The expected output is every entry, copied exactly.

Provided data Start Marker

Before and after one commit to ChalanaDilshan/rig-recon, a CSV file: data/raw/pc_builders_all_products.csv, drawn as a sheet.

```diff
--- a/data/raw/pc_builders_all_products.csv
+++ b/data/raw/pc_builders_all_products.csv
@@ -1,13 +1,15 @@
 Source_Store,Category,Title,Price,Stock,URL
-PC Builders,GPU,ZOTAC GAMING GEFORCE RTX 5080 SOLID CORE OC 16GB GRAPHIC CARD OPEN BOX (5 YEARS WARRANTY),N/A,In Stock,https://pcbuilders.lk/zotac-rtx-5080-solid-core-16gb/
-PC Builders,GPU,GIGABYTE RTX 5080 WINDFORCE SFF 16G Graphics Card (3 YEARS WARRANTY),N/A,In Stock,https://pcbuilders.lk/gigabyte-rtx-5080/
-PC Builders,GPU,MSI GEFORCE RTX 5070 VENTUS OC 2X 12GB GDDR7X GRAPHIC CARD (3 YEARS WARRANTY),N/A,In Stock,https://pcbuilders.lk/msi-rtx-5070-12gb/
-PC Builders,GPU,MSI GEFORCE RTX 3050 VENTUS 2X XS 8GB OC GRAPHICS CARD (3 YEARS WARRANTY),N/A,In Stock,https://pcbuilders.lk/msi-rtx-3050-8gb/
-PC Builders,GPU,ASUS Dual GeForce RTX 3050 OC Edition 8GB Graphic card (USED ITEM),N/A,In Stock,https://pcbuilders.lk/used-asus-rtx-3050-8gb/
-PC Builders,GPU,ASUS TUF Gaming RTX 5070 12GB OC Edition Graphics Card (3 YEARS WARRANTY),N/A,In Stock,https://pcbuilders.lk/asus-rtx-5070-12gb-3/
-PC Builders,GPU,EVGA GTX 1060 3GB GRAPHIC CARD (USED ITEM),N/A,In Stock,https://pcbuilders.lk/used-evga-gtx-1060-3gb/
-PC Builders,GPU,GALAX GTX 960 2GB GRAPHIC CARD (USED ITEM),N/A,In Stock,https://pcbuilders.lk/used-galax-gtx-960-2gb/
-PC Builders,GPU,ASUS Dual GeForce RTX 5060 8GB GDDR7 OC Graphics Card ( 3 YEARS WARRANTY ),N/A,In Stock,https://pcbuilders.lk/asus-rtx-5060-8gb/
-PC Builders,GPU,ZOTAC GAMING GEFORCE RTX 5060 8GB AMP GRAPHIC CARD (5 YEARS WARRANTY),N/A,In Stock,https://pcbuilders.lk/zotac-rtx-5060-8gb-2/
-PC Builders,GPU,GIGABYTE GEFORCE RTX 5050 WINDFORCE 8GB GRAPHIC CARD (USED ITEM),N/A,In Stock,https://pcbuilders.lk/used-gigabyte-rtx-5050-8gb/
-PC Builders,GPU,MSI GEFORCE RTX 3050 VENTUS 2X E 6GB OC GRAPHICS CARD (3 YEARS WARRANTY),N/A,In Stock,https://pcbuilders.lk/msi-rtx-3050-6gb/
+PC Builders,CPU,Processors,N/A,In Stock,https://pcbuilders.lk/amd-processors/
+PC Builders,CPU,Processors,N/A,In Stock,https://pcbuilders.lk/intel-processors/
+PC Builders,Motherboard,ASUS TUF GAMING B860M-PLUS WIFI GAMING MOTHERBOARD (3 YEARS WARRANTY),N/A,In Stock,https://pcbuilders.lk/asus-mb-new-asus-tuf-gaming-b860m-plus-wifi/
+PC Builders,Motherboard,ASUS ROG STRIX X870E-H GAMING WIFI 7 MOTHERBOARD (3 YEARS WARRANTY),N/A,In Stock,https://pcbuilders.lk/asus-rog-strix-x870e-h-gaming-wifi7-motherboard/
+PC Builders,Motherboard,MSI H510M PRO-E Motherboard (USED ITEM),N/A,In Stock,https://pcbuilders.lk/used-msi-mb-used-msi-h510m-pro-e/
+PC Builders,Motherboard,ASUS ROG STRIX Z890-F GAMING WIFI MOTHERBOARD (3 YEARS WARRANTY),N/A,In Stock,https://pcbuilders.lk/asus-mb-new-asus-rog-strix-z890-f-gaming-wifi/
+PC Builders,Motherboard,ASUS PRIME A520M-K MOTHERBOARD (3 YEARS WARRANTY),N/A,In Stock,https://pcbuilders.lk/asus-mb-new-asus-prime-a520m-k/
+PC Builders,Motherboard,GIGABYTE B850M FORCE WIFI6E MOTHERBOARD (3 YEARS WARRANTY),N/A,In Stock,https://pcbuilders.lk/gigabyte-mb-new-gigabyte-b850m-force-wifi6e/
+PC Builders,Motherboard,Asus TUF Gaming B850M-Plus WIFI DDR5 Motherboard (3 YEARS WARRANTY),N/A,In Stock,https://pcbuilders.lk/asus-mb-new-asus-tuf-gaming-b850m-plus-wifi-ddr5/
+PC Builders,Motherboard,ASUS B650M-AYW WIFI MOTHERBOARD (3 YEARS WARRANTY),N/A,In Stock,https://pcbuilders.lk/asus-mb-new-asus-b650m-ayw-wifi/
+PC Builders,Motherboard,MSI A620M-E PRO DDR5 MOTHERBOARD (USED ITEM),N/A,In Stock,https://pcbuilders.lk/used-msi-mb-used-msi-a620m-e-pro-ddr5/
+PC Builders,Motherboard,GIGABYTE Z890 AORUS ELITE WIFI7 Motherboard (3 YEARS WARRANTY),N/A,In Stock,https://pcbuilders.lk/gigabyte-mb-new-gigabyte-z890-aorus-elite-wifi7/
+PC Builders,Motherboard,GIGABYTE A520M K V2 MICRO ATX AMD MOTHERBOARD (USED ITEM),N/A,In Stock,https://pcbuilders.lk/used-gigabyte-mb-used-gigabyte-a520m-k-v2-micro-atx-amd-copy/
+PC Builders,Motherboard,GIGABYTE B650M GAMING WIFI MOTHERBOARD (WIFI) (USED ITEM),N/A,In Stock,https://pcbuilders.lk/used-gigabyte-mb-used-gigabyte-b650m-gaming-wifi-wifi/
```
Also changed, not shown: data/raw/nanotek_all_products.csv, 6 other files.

Provided data End Marker

§ **Result for this task**:
Before and after one commit to ChalanaDilshan/rig-recon, a CSV file: data/raw/pc_builders_all_products.csv, drawn as a sheet.

```diff
--- a/data/raw/pc_builders_all_products.csv
+++ b/data/raw/pc_builders_all_products.csv
@@ -1,13 +1,15 @@
 Source_Store,Category,Title,Price,Stock,URL
-PC Builders,GPU,ZOTAC GAMING GEFORCE RTX 5080 SOLID CORE OC 16GB GRAPHIC CARD OPEN BOX (5 YEARS WARRANTY),N/A,In Stock,https://pcbuilders.lk/zotac-rtx-5080-solid-core-16gb/
-PC Builders,GPU,GIGABYTE RTX 5080 WINDFORCE SFF 16G Graphics Card (3 YEARS WARRANTY),N/A,In Stock,https://pcbuilders.lk/gigabyte-rtx-5080/
-PC Builders,GPU,MSI GEFORCE RTX 5070 VENTUS OC 2X 12GB GDDR7X GRAPHIC CARD (3 YEARS WARRANTY),N/A,In Stock,https://pcbuilders.lk/msi-rtx-5070-12gb/
-PC Builders,GPU,MSI GEFORCE RTX 3050 VENTUS 2X XS 8GB OC GRAPHICS CARD (3 YEARS WARRANTY),N/A,In Stock,https://pcbuilders.lk/msi-rtx-3050-8gb/
-PC Builders,GPU,ASUS Dual GeForce RTX 3050 OC Edition 8GB Graphic card (USED ITEM),N/A,In Stock,https://pcbuilders.lk/used-asus-rtx-3050-8gb/
-PC Builders,GPU,ASUS TUF Gaming RTX 5070 12GB OC Edition Graphics Card (3 YEARS WARRANTY),N/A,In Stock,https://pcbuilders.lk/asus-rtx-5070-12gb-3/
-PC Builders,GPU,EVGA GTX 1060 3GB GRAPHIC CARD (USED ITEM),N/A,In Stock,https://pcbuilders.lk/used-evga-gtx-1060-3gb/
-PC Builders,GPU,GALAX GTX 960 2GB GRAPHIC CARD (USED ITEM),N/A,In Stock,https://pcbuilders.lk/used-galax-gtx-960-2gb/
-PC Builders,GPU,ASUS Dual GeForce RTX 5060 8GB GDDR7 OC Graphics Card ( 3 YEARS WARRANTY ),N/A,In Stock,https://pcbuilders.lk/asus-rtx-5060-8gb/
-PC Builders,GPU,ZOTAC GAMING GEFORCE RTX 5060 8GB AMP GRAPHIC CARD (5 YEARS WARRANTY),N/A,In Stock,https://pcbuilders.lk/zotac-rtx-5060-8gb-2/
-PC Builders,GPU,GIGABYTE GEFORCE RTX 5050 WINDFORCE 8GB GRAPHIC CARD (USED ITEM),N/A,In Stock,https://pcbuilders.lk/used-gigabyte-rtx-5050-8gb/
-PC Builders,GPU,MSI GEFORCE RTX 3050 VENTUS 2X E 6GB OC GRAPHICS CARD (3 YEARS WARRANTY),N/A,In Stock,https://pcbuilders.lk/msi-rtx-3050-6gb/
+PC Builders,CPU,Processors,N/A,In Stock,https://pcbuilders.lk/amd-processors/
+PC Builders,CPU,Processors,N/A,In Stock,https://pcbuilders.lk/intel-processors/
+PC Builders,Motherboard,ASUS TUF GAMING B860M-PLUS WIFI GAMING MOTHERBOARD (3 YEARS WARRANTY),N/A,In Stock,https://pcbuilders.lk/asus-mb-new-asus-tuf-gaming-b860m-plus-wifi/
+PC Builders,Motherboard,ASUS ROG STRIX X870E-H GAMING WIFI 7 MOTHERBOARD (3 YEARS WARRANTY),N/A,In Stock,https://pcbuilders.lk/asus-rog-strix-x870e-h-gaming-wifi7-motherboard/
+PC Builders,Motherboard,MSI H510M PRO-E Motherboard (USED ITEM),N/A,In Stock,https://pcbuilders.lk/used-msi-mb-used-msi-h510m-pro-e/
+PC Builders,Motherboard,ASUS ROG STRIX Z890-F GAMING WIFI MOTHERBOARD (3 YEARS WARRANTY),N/A,In Stock,https://pcbuilders.lk/asus-mb-new-asus-rog-strix-z890-f-gaming-wifi/
+PC Builders,Motherboard,ASUS PRIME A520M-K MOTHERBOARD (3 YEARS WARRANTY),N/A,In Stock,https://pcbuilders.lk/asus-mb-new-asus-prime-a520m-k/
+PC Builders,Motherboard,GIGABYTE B850M FORCE WIFI6E MOTHERBOARD (3 YEARS WARRANTY),N/A,In Stock,https://pcbuilders.lk/gigabyte-mb-new-gigabyte-b850m-force-wifi6e/
+PC Builders,Motherboard,Asus TUF Gaming B850M-Plus WIFI DDR5 Motherboard (3 YEARS WARRANTY),N/A,In Stock,https://pcbuilders.lk/asus-mb-new-asus-tuf-gaming-b850m-plus-wifi-ddr5/
+PC Builders,Motherboard,ASUS B650M-AYW WIFI MOTHERBOARD (3 YEARS WARRANTY),N/A,In Stock,https://pcbuilders.lk/asus-mb-new-asus-b650m-ayw-wifi/
+PC Builders,Motherboard,MSI A620M-E PRO DDR5 MOTHERBOARD (USED ITEM),N/A,In Stock,https://pcbuilders.lk/used-msi-mb-used-msi-a620m-e-pro-ddr5/
+PC Builders,Motherboard,GIGABYTE Z890 AORUS ELITE WIFI7 Motherboard (3 YEARS WARRANTY),N/A,In Stock,https://pcbuilders.lk/gigabyte-mb-new-gigabyte-z890-aorus-elite-wifi7/
+PC Builders,Motherboard,GIGABYTE A520M K V2 MICRO ATX AMD MOTHERBOARD (USED ITEM),N/A,In Stock,https://pcbuilders.lk/used-gigabyte-mb-used-gigabyte-a520m-k-v2-micro-atx-amd-copy/
+PC Builders,Motherboard,GIGABYTE B650M GAMING WIFI MOTHERBOARD (WIFI) (USED ITEM),N/A,In Stock,https://pcbuilders.lk/used-gigabyte-mb-used-gigabyte-b650m-gaming-wifi-wifi/
```
Also changed, not shown: data/raw/nanotek_all_products.csv, 6 other files.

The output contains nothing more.